Chough breeding and nesting habits
Choughs are usually solitary nesters, although high densities occur in a few places in the British Isles.
Materials and position
Nests are built in dark recesses in caves, crevices on rock faces and in buildings. In Scotland a third of nests are in buildings.
The pair builds the nest of dry twigs, roots, moss, and plant stems, occasionally bound with mud. The nest is thickly lined with wool and occasionally other animal hair, man-made material, and thistle down. It is often used in successive years, freshly re-lined each time.
The life of a chough
Pair bond is monogamous and of long duration. Pair-members remain together all year, and tend to join and leave flocks in pairs.
They roost communally outside breeding season, and non-breeders often do so all year. During the breeding season nesting pairs roost at or close to their nest site, and fledged young will return to the nest to roost for about two months after fledging. Nesting pairs will join daytime feeding flocks to forage outside their immediate territory.
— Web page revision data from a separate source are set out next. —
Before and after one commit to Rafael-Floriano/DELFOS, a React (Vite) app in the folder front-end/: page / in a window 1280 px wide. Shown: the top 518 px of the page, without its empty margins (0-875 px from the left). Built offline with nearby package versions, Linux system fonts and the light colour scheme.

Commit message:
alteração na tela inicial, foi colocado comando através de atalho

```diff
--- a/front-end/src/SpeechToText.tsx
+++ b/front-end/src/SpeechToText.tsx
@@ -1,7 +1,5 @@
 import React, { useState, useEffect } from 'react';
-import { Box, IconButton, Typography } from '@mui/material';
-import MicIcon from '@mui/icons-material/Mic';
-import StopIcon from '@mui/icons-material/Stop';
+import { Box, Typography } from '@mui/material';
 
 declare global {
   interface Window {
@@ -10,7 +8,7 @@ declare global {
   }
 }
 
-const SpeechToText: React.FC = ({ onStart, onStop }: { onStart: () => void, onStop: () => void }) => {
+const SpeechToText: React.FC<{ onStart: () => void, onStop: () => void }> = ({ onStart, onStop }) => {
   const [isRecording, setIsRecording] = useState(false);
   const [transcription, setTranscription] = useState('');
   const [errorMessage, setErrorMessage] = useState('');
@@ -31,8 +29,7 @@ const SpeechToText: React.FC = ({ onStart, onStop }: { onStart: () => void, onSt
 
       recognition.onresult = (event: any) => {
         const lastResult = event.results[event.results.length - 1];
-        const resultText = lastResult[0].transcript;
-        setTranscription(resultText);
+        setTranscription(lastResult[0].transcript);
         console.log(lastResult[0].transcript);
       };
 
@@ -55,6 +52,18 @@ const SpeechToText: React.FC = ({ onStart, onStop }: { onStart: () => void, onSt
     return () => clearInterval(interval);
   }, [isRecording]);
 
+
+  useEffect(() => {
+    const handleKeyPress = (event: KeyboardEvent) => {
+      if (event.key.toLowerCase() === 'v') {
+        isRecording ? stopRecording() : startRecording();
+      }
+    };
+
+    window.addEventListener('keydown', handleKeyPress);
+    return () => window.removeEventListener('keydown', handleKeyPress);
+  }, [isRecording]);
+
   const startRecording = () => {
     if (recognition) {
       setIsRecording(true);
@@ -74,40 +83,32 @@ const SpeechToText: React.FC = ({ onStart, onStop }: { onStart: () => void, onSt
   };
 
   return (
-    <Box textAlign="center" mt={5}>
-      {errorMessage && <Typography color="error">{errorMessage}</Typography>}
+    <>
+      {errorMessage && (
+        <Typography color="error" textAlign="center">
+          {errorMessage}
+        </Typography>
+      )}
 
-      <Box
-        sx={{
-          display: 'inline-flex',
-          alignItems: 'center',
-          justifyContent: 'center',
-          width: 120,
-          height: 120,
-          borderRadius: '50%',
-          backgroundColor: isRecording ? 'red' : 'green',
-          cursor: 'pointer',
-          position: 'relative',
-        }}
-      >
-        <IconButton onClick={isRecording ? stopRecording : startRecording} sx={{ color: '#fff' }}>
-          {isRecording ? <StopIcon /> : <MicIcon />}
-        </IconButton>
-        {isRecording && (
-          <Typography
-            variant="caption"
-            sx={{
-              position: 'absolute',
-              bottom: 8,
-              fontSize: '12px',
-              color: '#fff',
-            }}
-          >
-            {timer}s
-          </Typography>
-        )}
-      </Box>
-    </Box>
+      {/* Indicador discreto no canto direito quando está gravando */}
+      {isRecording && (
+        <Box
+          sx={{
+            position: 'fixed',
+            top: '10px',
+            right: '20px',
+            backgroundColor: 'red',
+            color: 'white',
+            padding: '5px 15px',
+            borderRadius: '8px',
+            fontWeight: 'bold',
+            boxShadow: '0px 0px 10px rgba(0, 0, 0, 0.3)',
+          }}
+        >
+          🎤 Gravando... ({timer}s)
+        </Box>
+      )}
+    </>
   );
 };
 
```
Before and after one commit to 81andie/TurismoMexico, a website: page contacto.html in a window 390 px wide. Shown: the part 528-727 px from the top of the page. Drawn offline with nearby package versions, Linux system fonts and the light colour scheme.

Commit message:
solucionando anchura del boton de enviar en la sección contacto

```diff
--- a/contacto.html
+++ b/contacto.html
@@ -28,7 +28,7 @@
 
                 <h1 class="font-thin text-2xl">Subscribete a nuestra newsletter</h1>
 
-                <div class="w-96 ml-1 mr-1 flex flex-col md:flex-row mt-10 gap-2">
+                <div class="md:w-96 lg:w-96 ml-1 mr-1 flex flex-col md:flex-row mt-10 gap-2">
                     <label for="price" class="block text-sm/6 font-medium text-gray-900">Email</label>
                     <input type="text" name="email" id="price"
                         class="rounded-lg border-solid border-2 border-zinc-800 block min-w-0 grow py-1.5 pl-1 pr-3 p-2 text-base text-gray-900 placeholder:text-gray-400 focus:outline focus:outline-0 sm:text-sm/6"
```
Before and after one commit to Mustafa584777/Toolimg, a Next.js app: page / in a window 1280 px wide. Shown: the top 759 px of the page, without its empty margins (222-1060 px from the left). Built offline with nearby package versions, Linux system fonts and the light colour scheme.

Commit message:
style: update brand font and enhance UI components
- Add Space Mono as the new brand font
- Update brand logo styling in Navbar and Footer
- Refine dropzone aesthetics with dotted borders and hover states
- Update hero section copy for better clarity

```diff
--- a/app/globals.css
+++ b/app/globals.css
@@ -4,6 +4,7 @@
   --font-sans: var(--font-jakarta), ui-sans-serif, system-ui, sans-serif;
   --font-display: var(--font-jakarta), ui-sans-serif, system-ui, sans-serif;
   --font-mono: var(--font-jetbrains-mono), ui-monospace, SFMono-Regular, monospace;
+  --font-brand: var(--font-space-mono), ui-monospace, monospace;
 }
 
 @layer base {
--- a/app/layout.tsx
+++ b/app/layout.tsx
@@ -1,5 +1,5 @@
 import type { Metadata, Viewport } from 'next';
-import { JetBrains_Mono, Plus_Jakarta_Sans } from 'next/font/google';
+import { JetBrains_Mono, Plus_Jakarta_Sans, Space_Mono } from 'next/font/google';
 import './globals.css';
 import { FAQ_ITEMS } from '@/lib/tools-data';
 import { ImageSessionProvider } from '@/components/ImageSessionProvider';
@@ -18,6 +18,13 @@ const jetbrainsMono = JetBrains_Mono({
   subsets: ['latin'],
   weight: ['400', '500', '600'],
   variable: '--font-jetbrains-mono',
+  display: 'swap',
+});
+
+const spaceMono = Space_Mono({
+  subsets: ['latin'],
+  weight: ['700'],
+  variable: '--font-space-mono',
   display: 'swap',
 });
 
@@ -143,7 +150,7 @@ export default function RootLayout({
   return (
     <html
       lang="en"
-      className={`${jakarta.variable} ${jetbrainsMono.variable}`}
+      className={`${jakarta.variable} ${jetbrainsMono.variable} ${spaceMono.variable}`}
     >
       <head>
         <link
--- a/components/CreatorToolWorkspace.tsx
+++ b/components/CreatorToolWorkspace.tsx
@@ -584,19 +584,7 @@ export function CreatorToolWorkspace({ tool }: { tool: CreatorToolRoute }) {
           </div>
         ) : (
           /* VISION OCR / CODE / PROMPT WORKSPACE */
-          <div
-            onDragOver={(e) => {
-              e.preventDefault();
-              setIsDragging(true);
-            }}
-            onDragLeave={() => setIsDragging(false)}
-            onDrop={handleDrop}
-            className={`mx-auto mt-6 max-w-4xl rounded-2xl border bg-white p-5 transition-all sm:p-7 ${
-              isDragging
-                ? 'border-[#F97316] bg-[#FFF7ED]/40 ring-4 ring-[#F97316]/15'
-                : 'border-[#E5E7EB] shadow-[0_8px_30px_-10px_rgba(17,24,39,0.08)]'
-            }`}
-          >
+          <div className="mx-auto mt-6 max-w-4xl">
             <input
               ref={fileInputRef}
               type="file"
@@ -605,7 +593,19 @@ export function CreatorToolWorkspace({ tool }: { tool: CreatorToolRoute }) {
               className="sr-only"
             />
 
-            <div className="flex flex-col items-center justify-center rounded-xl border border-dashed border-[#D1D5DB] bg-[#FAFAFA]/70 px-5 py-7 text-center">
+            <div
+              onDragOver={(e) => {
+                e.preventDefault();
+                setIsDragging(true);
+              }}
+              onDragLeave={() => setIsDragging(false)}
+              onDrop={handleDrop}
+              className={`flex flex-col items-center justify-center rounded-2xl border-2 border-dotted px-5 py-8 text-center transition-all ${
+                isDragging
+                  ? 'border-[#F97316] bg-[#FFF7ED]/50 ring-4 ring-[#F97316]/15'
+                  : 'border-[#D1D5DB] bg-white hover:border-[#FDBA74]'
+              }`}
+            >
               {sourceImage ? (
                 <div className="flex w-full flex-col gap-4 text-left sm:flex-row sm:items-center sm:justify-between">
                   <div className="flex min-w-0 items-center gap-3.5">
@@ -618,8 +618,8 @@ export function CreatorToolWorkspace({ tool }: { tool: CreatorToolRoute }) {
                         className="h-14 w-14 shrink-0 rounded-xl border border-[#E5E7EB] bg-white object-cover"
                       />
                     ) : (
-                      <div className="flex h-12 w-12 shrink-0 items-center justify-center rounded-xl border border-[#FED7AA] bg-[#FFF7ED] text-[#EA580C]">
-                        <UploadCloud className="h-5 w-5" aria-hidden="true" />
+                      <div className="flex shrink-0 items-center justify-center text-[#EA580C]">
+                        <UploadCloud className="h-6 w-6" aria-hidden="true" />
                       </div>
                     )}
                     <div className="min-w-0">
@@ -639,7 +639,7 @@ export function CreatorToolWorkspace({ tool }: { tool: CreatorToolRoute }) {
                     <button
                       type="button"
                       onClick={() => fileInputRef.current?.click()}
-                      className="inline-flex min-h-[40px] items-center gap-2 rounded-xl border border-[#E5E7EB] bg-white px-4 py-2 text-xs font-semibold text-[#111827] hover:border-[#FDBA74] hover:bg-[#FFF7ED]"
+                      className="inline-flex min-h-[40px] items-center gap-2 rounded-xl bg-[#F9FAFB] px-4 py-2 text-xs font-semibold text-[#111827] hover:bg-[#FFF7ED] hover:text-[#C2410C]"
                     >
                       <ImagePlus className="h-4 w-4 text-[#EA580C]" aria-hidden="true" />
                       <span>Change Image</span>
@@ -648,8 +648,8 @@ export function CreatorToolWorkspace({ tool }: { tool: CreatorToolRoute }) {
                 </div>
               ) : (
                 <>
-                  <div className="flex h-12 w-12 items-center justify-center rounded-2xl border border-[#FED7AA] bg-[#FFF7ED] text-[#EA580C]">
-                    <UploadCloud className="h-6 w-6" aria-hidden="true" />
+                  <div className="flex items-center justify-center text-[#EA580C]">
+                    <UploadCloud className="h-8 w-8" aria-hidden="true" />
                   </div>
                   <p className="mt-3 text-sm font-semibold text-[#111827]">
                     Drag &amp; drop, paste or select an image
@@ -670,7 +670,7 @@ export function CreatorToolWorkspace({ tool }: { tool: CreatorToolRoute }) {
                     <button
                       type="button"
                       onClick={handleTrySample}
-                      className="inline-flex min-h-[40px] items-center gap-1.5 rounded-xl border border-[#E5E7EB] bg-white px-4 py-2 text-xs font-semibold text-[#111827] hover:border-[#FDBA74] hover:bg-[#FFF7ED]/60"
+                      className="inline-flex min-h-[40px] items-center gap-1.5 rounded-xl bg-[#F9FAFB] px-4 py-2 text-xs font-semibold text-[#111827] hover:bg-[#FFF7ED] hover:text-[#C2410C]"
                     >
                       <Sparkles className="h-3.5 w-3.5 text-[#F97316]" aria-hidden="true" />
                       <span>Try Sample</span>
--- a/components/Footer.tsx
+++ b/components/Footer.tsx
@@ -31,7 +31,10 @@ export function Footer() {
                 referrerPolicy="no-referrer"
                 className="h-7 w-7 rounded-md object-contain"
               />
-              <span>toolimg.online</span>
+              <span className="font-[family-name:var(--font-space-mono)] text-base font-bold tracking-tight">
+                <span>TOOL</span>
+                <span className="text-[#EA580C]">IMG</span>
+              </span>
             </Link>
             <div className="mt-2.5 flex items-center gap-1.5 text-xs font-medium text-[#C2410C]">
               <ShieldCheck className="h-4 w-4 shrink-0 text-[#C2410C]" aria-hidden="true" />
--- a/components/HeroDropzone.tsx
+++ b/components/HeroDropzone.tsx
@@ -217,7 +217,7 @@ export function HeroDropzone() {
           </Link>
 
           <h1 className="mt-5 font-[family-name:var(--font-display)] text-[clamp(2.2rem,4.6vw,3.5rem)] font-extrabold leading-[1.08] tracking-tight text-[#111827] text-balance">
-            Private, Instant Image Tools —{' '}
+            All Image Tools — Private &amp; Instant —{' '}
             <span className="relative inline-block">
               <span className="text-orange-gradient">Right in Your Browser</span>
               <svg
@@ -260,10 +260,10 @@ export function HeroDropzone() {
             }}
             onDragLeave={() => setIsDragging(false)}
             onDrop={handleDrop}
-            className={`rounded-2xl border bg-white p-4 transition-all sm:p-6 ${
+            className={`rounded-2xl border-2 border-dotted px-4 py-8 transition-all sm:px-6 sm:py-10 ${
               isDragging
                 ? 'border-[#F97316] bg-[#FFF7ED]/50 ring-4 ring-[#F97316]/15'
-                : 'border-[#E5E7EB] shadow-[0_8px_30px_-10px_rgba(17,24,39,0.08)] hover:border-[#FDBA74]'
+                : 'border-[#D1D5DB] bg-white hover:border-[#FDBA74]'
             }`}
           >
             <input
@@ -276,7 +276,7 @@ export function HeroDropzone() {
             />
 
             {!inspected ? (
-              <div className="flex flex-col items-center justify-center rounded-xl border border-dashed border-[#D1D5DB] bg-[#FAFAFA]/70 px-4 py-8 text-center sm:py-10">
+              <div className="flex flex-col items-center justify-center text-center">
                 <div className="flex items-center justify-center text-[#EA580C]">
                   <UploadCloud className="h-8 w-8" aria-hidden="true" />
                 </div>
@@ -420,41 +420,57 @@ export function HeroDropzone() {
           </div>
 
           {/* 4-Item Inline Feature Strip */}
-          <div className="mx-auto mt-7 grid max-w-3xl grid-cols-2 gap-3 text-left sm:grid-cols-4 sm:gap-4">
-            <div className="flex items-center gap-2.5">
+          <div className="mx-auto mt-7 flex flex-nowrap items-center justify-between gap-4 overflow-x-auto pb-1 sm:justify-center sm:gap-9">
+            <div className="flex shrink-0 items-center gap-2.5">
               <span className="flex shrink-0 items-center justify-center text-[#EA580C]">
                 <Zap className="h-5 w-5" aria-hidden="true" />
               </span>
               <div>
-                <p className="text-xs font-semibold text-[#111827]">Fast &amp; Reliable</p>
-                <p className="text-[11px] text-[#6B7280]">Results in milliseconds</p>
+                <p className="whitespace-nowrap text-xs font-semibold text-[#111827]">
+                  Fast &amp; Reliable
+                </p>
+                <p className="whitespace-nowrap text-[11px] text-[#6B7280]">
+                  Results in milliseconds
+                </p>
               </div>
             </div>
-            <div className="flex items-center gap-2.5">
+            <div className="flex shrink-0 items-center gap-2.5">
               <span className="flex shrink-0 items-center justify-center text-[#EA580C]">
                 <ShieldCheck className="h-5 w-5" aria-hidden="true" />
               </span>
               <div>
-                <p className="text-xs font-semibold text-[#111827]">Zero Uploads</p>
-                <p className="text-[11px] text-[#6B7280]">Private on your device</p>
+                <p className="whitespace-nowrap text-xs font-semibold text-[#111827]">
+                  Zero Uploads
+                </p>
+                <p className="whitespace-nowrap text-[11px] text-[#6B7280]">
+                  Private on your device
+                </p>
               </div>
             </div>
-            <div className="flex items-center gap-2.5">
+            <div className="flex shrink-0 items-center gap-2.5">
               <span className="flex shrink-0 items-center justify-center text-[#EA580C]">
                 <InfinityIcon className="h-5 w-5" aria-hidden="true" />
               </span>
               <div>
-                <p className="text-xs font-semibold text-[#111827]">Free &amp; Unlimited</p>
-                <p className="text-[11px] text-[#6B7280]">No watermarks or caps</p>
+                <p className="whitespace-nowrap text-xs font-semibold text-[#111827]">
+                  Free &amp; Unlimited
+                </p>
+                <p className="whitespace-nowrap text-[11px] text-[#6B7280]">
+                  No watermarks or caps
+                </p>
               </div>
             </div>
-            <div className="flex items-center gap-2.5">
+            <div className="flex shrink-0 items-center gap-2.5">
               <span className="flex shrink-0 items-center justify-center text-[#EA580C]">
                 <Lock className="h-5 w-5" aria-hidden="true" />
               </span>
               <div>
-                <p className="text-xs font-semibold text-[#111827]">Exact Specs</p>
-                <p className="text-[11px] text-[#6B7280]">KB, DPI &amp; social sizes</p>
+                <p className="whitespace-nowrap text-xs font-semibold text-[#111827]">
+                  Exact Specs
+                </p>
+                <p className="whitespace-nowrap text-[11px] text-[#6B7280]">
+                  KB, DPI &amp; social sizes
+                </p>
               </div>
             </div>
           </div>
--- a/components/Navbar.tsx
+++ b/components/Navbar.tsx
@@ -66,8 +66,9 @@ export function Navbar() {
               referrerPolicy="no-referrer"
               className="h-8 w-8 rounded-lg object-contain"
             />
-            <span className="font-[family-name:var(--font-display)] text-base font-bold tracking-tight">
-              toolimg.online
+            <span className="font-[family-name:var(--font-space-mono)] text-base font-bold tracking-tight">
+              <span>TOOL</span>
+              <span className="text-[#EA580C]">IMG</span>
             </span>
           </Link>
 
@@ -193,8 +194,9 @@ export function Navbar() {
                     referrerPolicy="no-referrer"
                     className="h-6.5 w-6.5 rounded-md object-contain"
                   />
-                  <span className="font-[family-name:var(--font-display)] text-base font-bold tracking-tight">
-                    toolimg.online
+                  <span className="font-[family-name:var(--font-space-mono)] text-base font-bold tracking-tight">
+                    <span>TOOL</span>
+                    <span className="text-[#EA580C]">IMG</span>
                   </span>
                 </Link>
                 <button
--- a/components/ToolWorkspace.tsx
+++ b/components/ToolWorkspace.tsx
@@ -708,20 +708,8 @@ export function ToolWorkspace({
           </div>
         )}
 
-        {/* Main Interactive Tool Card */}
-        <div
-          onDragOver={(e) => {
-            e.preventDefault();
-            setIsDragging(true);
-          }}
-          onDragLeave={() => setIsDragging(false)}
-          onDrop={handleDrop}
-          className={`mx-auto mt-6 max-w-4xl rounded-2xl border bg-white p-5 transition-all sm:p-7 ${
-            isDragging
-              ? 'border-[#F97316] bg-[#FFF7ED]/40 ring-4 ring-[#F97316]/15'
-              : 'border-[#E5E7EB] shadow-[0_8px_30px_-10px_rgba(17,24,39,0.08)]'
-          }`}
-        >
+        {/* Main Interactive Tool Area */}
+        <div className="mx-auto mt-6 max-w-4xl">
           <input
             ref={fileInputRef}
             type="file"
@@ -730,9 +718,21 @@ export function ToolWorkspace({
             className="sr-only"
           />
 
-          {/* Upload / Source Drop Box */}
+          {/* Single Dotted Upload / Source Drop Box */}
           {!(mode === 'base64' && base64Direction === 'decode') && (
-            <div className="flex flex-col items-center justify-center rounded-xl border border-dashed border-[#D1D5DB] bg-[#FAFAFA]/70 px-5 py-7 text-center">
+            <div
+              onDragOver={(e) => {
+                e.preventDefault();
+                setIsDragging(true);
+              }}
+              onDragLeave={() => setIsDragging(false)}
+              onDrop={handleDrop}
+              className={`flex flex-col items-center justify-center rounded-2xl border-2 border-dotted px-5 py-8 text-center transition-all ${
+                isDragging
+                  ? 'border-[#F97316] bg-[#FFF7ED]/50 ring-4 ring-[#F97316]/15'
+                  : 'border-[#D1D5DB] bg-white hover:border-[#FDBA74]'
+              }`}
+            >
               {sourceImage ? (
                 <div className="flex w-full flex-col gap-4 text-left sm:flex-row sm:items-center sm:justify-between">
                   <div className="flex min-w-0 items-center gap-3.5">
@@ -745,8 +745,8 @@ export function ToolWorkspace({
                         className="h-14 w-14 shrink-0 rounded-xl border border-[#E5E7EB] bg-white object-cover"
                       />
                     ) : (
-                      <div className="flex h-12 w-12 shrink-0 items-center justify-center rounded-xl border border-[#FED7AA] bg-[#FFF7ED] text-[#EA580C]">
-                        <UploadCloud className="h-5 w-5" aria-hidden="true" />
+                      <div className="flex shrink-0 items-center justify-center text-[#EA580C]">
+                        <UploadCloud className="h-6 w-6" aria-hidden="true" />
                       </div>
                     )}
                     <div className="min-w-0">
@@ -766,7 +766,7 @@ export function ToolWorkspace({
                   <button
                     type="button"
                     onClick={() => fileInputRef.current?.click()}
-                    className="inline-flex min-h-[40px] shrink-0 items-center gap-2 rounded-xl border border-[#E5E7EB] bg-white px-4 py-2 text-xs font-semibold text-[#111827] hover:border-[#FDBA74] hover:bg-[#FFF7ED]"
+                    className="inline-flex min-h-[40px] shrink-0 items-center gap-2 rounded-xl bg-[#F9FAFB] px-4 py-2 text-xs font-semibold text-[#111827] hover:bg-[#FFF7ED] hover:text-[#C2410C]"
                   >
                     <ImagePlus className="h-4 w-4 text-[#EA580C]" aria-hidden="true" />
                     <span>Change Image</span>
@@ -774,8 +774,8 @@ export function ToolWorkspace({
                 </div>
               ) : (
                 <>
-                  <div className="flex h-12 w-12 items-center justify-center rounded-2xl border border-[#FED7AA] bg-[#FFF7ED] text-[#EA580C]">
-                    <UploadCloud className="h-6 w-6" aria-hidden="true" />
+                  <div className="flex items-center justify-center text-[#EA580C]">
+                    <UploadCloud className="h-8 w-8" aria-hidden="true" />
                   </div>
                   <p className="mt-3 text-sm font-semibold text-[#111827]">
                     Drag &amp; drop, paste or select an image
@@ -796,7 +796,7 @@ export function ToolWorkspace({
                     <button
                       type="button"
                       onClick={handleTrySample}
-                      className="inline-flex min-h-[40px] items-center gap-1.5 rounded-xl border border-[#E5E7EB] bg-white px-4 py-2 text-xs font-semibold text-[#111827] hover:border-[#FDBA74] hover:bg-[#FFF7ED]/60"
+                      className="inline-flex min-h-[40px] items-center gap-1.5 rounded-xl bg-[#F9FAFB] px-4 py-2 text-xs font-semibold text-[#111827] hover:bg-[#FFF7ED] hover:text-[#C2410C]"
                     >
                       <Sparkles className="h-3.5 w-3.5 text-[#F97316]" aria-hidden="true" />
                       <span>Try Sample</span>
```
The female lays 3-5 eggs at 1-3 day intervals in April. She incubates alone for 17-21 days, beginning with the third or fourth egg. The female broods the young almost continuously for the first two weeks with the male supplying all the food. Both adults bring food later. The young are fed on regurgitated food consisting of a variety of insect matter, especially ants.
The young fly at 6-7 weeks of age. They are able to feed themselves three weeks later, but remain with their parents for a further 1-2 weeks. Once the young are independent, they join a flock of other immature birds, sometimes many miles from their birth place. They only leave the flock when ready to breed themselves. There are occasional reports of a helper at the nest of an established pair.
The first six months after fledging are dangerous for the young birds, and many of them perish. The birds reach maturity and breed for the first time when they are between two and four years old. Birds that get this far can expect to live for a further three years.
Maximum life expectancy of a chough is 10 years, though occasional older ones have been recorded - the oldest known individual was 20 years old.